At this point in history, lions still inhabited and around Giza. Whether due to erosion of soft limestone or for political reasons, proponents of the lion’s head theory argue that the Great Sphinx was reshaped to have the face of man, possibly that of a pharaoh, an act that reduced significantly the overall size of its head.

Anubis: The Egyptian God of the Dead

Another theory, a little less supported but much more interesting, holds that the Great Sphinx’s head was originally that of an animal, but not a lion. And it could be a dog or a jackal, an animal that represented the Egyptian god of the dead, Anubis.
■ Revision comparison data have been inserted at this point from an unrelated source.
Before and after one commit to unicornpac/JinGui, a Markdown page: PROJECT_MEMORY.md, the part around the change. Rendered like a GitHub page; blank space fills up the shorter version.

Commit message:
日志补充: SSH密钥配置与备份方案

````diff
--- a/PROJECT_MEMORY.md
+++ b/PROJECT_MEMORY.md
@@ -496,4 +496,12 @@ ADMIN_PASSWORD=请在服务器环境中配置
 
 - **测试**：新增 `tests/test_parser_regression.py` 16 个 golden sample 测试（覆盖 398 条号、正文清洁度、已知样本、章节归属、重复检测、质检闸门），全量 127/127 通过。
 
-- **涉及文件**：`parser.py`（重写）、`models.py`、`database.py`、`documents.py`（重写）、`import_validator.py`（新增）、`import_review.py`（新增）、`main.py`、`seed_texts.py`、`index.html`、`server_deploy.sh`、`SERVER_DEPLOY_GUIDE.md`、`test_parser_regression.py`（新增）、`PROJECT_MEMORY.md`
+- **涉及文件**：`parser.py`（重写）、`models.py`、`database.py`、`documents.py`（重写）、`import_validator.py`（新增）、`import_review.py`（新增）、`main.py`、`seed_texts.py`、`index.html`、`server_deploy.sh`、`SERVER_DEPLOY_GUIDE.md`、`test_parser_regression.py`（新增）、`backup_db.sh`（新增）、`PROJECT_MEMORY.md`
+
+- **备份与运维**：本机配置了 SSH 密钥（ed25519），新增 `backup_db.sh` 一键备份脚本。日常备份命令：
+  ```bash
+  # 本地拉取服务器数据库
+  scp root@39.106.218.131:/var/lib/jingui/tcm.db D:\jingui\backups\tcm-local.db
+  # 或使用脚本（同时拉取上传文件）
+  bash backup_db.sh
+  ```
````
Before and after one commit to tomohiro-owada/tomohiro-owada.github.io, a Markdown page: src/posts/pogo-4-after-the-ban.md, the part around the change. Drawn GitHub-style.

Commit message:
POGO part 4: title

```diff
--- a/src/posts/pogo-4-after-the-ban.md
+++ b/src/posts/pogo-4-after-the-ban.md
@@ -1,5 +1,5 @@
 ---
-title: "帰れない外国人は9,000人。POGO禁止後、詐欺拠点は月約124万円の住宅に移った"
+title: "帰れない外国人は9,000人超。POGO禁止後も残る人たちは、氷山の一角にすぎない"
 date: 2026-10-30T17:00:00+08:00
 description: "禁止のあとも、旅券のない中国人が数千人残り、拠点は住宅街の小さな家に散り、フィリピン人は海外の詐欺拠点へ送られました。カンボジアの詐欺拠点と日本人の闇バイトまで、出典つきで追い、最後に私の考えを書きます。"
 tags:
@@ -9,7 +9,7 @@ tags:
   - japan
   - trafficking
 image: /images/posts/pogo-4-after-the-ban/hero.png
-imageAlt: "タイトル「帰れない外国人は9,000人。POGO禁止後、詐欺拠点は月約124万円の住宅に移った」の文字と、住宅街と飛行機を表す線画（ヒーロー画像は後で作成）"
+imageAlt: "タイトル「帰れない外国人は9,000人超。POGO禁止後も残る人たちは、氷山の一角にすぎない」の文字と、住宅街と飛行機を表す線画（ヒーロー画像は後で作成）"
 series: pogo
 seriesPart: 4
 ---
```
As researcher and author Robert Temple explain: “The Sphinx’s body is not feline, as lions are known for their curved back and possessing a mane, absent in the Sphinx, instead the body is much more similar in shape to that of a crouching dog”.

There is a lot of circumstantial evidence to support this theory, one of which is that Anubis is the god of the dead, and he is believed to protect them and prevent the unworthy from crossing the Nile River into the underworld, the same role played by the watchdog Cerberus, in Greek Mythology.

Anubis statue

According to the Book of the Dead, a statue of Anubis was used in funeral rites, specifically in washing the parts of the deceased body, which were placed in the four canopic jars, and this would also explain that the Sphinx’s location may have been a moat filled with water, used for the ritual washing of the pharaoh’s body.

Finally, the best-known image of the Egyptian god is the Statue of Anubis, found inside the tomb of King Tutankhamun, which shows him as a crouching dog. If the statue’s head was originally that of a pointed-eared dog or jackal, as Anubis is often portrayed, then the notion holds that its construction may be much older than imagined and erosion could have ruined its ears. and maybe its muzzle. Then the Pharaoh sought to restore the statue and reshape it to have a man’s head, transforming it into the popular mythical figure, the Sphinx.